The Lord, whom you seek, will suddenly come to the temple of God, even the Messenger of the covenant.Malachi 3:1
Some think the temple of God is the temple Zerubbabel and Joshua built. Of course, there is a link between this temple in Jerusalem and Jesus. Zerubbabel the governor and Joshua the high priest built this temple around 520 B.C. They built this temple after Haggai the prophet told them God wanted the temple rebuilt (Haggai 1:1-8).
Jesus’ familiarity with the temple of God
Jesus taught in this temple daily (Matthew 26:55, John 7:14). Additionally, he went there and “overturned the tables of the money-changers and the seats of those who sold doves” (Matthew 21:12). Thus, Jesus was a regular in this temple built by Zerubbabel and Joshua.
Nevertheless, one should not accept this connection as exclusive. God speaks about a spiritual temple more significant than a building. If the temple’s interpretation was only literal, it lacks spiritual meaning for its readers today. Consequently, Malachi’s prophecy would be a source of trite knowledge instead of spiritual insight.
To be sure, the “building” verification of Malachi’s prophecy benefits the reader somewhat. Consequently, the reader acknowledges that God’s word manifests in the actual world. However, a person shouldn’t mistake physical verifiability as the purpose of the building in Malachi’s prophecy. When one takes Malachi’s prophecy as spiritual, it references Jesus Christ and the sinlessness and sacrifice of his body.
The symbolism of the temple of God
For instance, although Zerubbabel and Joshua built a physical temple, Jesus states the temple is symbolic.

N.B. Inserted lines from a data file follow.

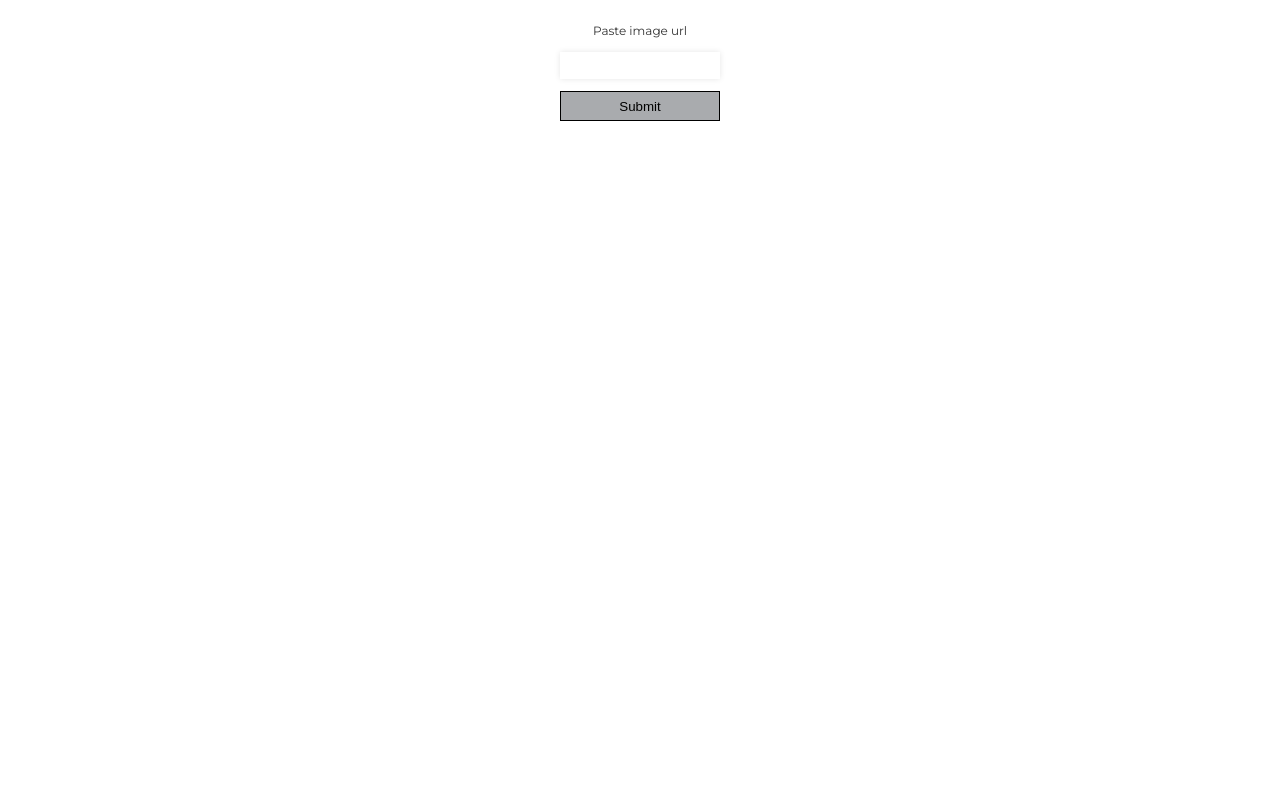
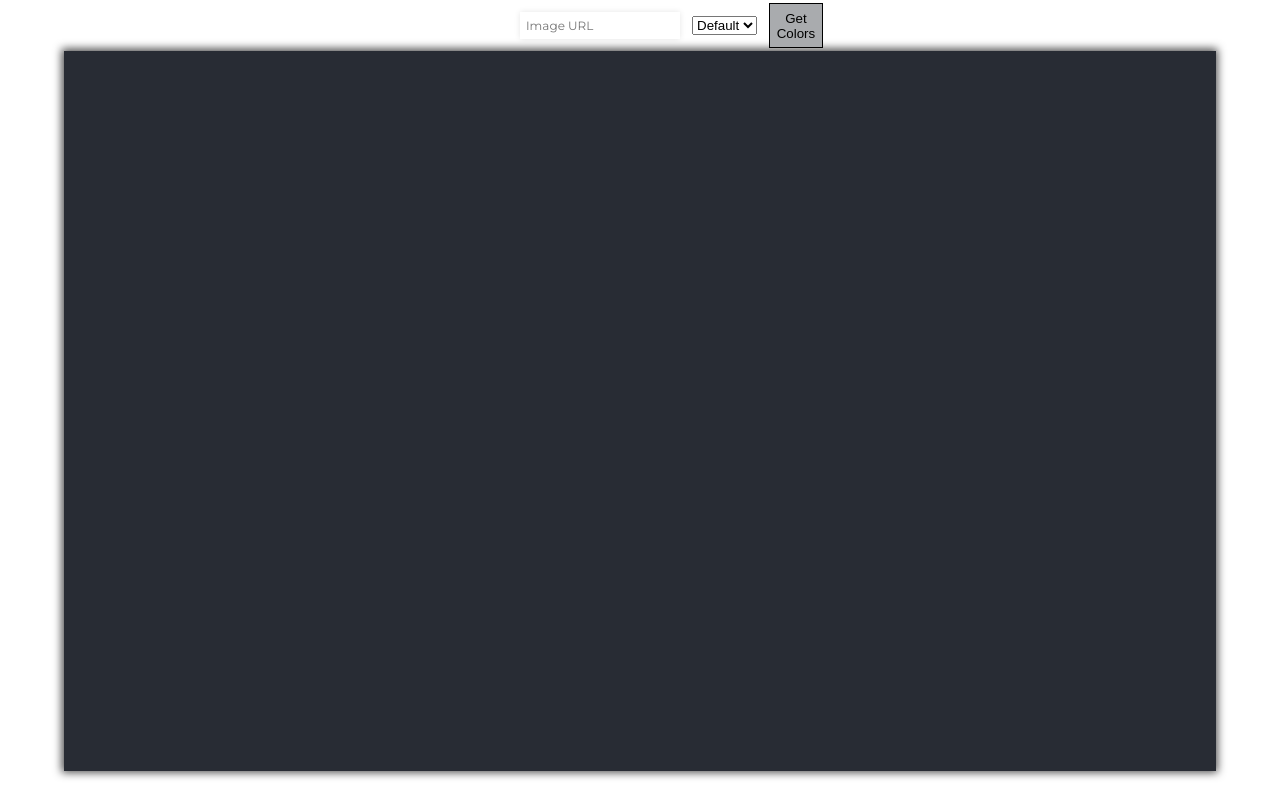
Before and after one commit to Rolandisimo/color-extractor, a React (Create React App) app in the folder client/: page / in a window 1280 px wide. Built offline with nearby package versions, Linux system fonts and the light colour scheme.

Commit message:
Add color block interaction, copy to clipboard, edit desing

```diff
--- a/client/src/App.js
+++ b/client/src/App.js
@@ -1,24 +1,37 @@
 import React, { useState, useEffect, useCallback, memo } from 'react';
 import { getColorsFromImage } from "./utils/requests";
-import { Block } from "./utils/Block";
+import { Block, BlockType } from "./utils/Block";
 import { Loader } from "./Loader";
+
 import styles from './App.module.css';
 
 function isDataInvalid(data) {
   return !data || !data.length || typeof data[0] !== "string";
 }
 
-const MAX_BLOCKS = 1000;
+function copyValueToClipboard(value) {
+  const target = document.createElement("input");
+  document.body.appendChild(target);
+  target.id = "target";
+  target.value = value;
+  target.select();
+  document.execCommand("copy");
+  document.body.removeChild(target);
+}
+
+const MAX_BLOCKS = 2000;
 
 function App() {
   const [isLoading, setIsLoading] = useState(false);
   const [colors, setColors] = useState([]);
   const [blocks, setBlocks] = useState([]);
+  const [blockType, setBlockType] = useState();
+  const [selectedColor, setSelectedColor] = useState("");
   const [lastHoveredBlockIndex, setLastHoveredBlockIndex] = useState(-1);
   const [url, setUrl] = useState("");
-  const [canvasDimensions, setCanvasDimensions] = useState({
-    width: document.documentElement.clientWidth,
-    height: document.documentElement.clientHeight,
+  const [canvasContainerInfo, setCanvasContainerInfo] = useState({
+    width: 0,
+    height: 0,
   });
 
   const getColors = useCallback(() => {
@@ -46,33 +59,58 @@ function App() {
     });
   }, [url, isLoading]);
 
+  const measuredRef = useCallback(node => {
+    if (node !== null) {
+      setCanvasContainerInfo(node.getBoundingClientRect());
+    }
+  }, []);
+
   useEffect(() => {
     window.addEventListener("resize", () => {
-      setCanvasDimensions({
-        width: document.documentElement.clientWidth,
-        height: document.documentElement.clientHeight,
-      });
+      measuredRef(document.querySelector(`.${styles.header}`));
     });
-  }, [])
+  }, [measuredRef])
+
+  const selectColor = useCallback(() => {
+    const lastHoveredBlock = blocks[lastHoveredBlockIndex];
+    if (!lastHoveredBlock) {
+      return;
+    }
+    setSelectedColor(lastHoveredBlock.originalColor);
+    copyValueToClipboard(lastHoveredBlock.originalColor);
+    setTimeout(() => setSelectedColor(""), 1000);
+  }, [blocks, lastHoveredBlockIndex]);
 
   useEffect(() => {
-    const canvas = document.getElementById(styles.canvas);
+    const canvas = document.getElementById(styles.canvas)
     const ctx = canvas.getContext("2d")
     ctx.imageSmoothingEnabled = false;
-    ctx.clearRect(0, 0, canvasDimensions.width, canvasDimensions.height)
+    ctx.clearRect(0, 0, canvasContainerInfo.width, canvasContainerInfo.height)
 
-    const totalArea = canvasDimensions.width * canvasDimensions.height;
+    const totalArea = canvasContainerInfo.width * canvasContainerInfo.height;
     const colorArea = totalArea / (colors.length || 1);
-    const x = Math.sqrt(colorArea / (canvasDimensions.width * canvasDimensions.height));
 
-    let width = canvasDimensions.width * x;
-    let height = canvasDimensions.height * x;
+    let divideBy;
+    switch(blockType) {
+      case BlockType.circle: {
+        divideBy = canvasContainerInfo.width * canvasContainerInfo.width;
+        break;
+      }
+
+      default:
+        divideBy = canvasContainerInfo.width * canvasContainerInfo.height;
+    }
+
+    const ratio = Math.sqrt(colorArea / divideBy);
+
+    const width = Math.round(canvasContainerInfo.width * ratio);
+    const height = Math.round(canvasContainerInfo.height * ratio);
 
     let row = 1;
     let column = 1;
 
     setBlocks(colors.map((color) => {
-      const delta = column * width - canvasDimensions.width;
+      const delta = column * width - canvasContainerInfo.width;
       const hasReachedLastColumn = delta > 0;
       if (hasReachedLastColumn) {
         row++;
@@ -80,12 +118,13 @@ function App() {
       }
 
       const block = new Block({
-        x: (column - 1) * width,
-        y: (row - 1) * height,
+        column: column - 1,
+        row: row - 1,
         width,
         height,
         ctx,
         color,
+        type: blockType,
       });
       block.update();
       block.draw();
@@ -94,62 +133,90 @@ function App() {
 
       return block;
     }));
-  }, [colors, canvasDimensions]);
+  }, [colors, canvasContainerInfo, blockType]);
 
   const onMouseMove = useCallback((event) => {
     if (isLoading || !colors.length) {
       return;
     }
 
-    const x = event.clientX;
-    const y = event.clientY;
+    const x = Math.abs(event.clientX - canvasContainerInfo.left);
+    const y = Math.abs(event.clientY - canvasContainerInfo.top);
 
     const currentHoveredBlockIndex = blocks.findIndex((block) => {
       return (
-        block.x < x
-        && x < block.x
-        && block.y < y
-        && y < block.y
+        block.x <= x
+        && x <= block.x + block.width
+        && block.y <= y
+        && y <= block.y + block.height
       );
     });
 
-    console.count(currentHoveredBlockIndex)
-
-    if (currentHoveredBlockIndex === -1) {
+    if (currentHoveredBlockIndex === -1 || lastHoveredBlockIndex === currentHoveredBlockIndex) {
       return;
     }
-
-    if (lastHoveredBlockIndex === currentHoveredBlockIndex) {
-      return
-    }
-
-    setLastHoveredBlockIndex(currentHoveredBlockIndex);
 
     if (lastHoveredBlockIndex !== -1) {
       blocks[lastHoveredBlockIndex].onMouseExit();
     }
-
     blocks[currentHoveredBlockIndex].onMouseEnter();
 
-  }, [isLoading, colors, blocks, lastHoveredBlockIndex]);
+    setLastHoveredBlockIndex(currentHoveredBlockIndex);
+  }, [isLoading, colors, blocks, lastHoveredBlockIndex, canvasContainerInfo]);
 
   return (
     <div className={styles.App}>
       <div className={styles.form}>
-        <label htmlFor="url">Paste image url</label>
-        <input className={styles.urlInput} type="text" id="url" onChange={(e) => setUrl(e.target.value)} />
+        <input
+          id="url"
+          className={styles.urlInput}
+          type="text"
+          onChange={(e) => setUrl(e.target.value)}
+          placeholder="Image URL"
+        />
+        <select
+          id="url"
+          type="text"
+          onChange={(e) => {
+            console.log(e.target.value)
+            setBlockType(e.target.value)
+          }}
+          placeholder="Block type"
+        >
+          <option value={"Default"}>Default</option>
+          {Object.keys(BlockType).map((type) => {
+            return <option value={BlockType[type]} key={type}>{BlockType[type]}</option>
+          })}
+        </select>
         <button
           className={styles.button}
           onClick={() => getColors()}
           disabled={isLoading}
         >
-          Submit
+          Get Colors
         </button>
       </div>
-      <header className={styles.header}>
+      {blocks[lastHoveredBlockIndex] && (
+        <div className={styles.metaInfo} style={{ color: blocks[lastHoveredBlockIndex].originalColor }}>
+          {blocks[lastHoveredBlockIndex].originalColor}
+        </div>
+      )}
+      <header className={styles.header} ref={measuredRef}>
         {isLoading && <Loader />}
-        <canvas id={styles.canvas} {...canvasDimensions} onMouseMove={onMouseMove}></canvas>
+        <canvas
+          id={styles.canvas}
+          onMouseMove={onMouseMove}
+          width={canvasContainerInfo.width}
+          height={canvasContainerInfo.height}
+          onClick={selectColor}
+        />
       </header>
+      {selectedColor && (
+        <div className={styles.selectedColor} style={{ color: selectedColor }}>
+          {selectedColor}<br/>
+          <span className={styles.selectedColorSubtext}>copied to clipboard</span>
+        </div>
+      )}
     </div>
   );
 }
--- a/client/src/App.module.css
+++ b/client/src/App.module.css
@@ -1,36 +1,41 @@
 .App {
   text-align: center;
+  height: 100vh;
+  width: 100vw;
 }
 
 .header {
   background-color: #282c34;
-  height: 80%;
-  width: 80%;
   display: flex;
   flex-wrap: wrap;
   color: #fff;
+  width: 90%;
+  height: 90%;
+  transform: translate(-50%, 0%);
+  top: 0;
+  left: 50%;
   position: relative;
+  box-shadow: 0 0 0.7em 0.2em rgba(0, 0, 0, 0.7);
 }
 
 #canvas {
   position: absolute;
   top: 0;
   left: 0;
+  bottom: 0;
   right: 0;
-  bottom: 0;
-  max-width: 100%;
 }
 
 .form {
-  position: fixed;
-  top: 10px;
+  position: relative;
   left: 50%;
   transform: translateX(-50%);
-  z-index: 111;
-  background-color: rgba(255, 255, 255, 0.6);
-  display: flex;
-  flex-direction: column;
-  padding: 1em;
+  z-index: 1;
+  display: grid;
+  grid-gap: 1em;
+  grid-template-columns: 2fr 2fr 1fr;
+  align-items: center;
+  width: 20em;
 }
 
 .urlInput {
@@ -58,3 +63,52 @@
 .button:hover {
   background-color: rgb(224, 225, 226);
 }
+
+.metaInfo {
+  position: absolute;
+  top: 0.3em;
+  right: 0.5em;
+  z-index: 2;
+  font-size: 2em;
+  text-shadow: 1px 1px 0.1em #282c34;
+}
+
+.selectedColor {
+  position: fixed;
+  top: 0;
+  left: 0;
+  right: 0;
+  bottom: 0;
+  background-color: rgba(40, 44, 52, 0.8);
+  display: flex;
+  justify-content: center;
+  align-items: center;
+  animation: flyIn 1s;
+  opacity: 0;
+  font-size: 10em;
+  flex-direction: column;
+  text-shadow: 2px 2px 0 #fff;
+  z-index: 9999;
+}
+
+.selectedColorSubtext {
+  font-size: 30%;
+}
+
+@keyframes flyIn {
+  0% {
+    opacity: 0;
+  }
+
+  20% {
+    opacity: 1;
+  }
+
+  80% {
+    opacity: 1;
+  }
+
+  100% {
+    opacity: 0;
+  }
+}
--- a/client/src/utils/Block.js
+++ b/client/src/utils/Block.js
@@ -1,20 +1,36 @@
+export const BlockType = {
+  circle: "Circle",
+};
+
 export class Block {
   constructor({
-    x,
-    y,
+    column,
+    row,
     width,
     height,
     color,
     ctx,
+    type,
   }) {
-    this.x = x;
-    this.y = y;
+    switch(type) {
+      case BlockType.circle: {
+        this.x = (column - 1) * width;
+        this.y = (row - 1) * width;
+        break;
+      }
+      default:
+        this.x = (column - 1) * width;
+        this.y = (row - 1) * height;
+    }
+
     this.width = width;
     this.height = height;
+    this.color = color;
+    this.type = type;
+
     this.originalWidth = width;
     this.originalHeight = height;
     this.originalColor = color;
-    this.color = color;
     this.ctx = ctx;
     this.isHovered = false;
   }
@@ -49,7 +65,14 @@ export class Block {
   draw() {
     this.clearBlock();
 
-    this.drawRectangle();
+    switch(this.type) {
+      case BlockType.circle: {
+        this.drawCircle();
+        break;
+      }
+      default:
+        this.drawRectangle();
+    }
   }
 
   drawCircle() {
@@ -74,16 +97,6 @@ export class Block {
   }
 
   clearBlock() {
-    // this.ctx.clearArc(
-    //   this.x,
-    //   this.y,
-    //   (this.height + this.width) / 2,
-    //   0,
-    //   2 * Math.PI,
-    // );
-
-    // this.ctx.globalCompositeOperation = 'destination-out'
-
     this.ctx.clearRect(
       this.x,
       this.y,
```
Also changed, not shown: 1 other file (tests, documents, lock files or other folders).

When asked to show a sign of his authority after throwing money changers’ tables over in the temple, Jesus answered “destroy this temple, and I will raise it again in three days” (John 2:19). Some people who heard Jesus thought he was talking about the temple Zerubbabel and Joshua built. However, Scripture says “the temple he had spoken of was his body” (John 2:21).
Jesus intentionally substitutes the physical building with his physical body. Nonetheless, we should not mistake Jesus’ resurrected body as anything less than spiritual. As Scripture states, “For we know that when this earthly tent we live in is destroyed, we have a building from God, an eternal house in heaven, not built by human hands” (2 Corinthians 5:1).
Who made Jesus? It was not Joseph or any human, but God. God’s hands fashioned the eternal temple (church)—Jesus (Luke 1:35). Likewise, the temple Jesus referred to was his physical and eternal body.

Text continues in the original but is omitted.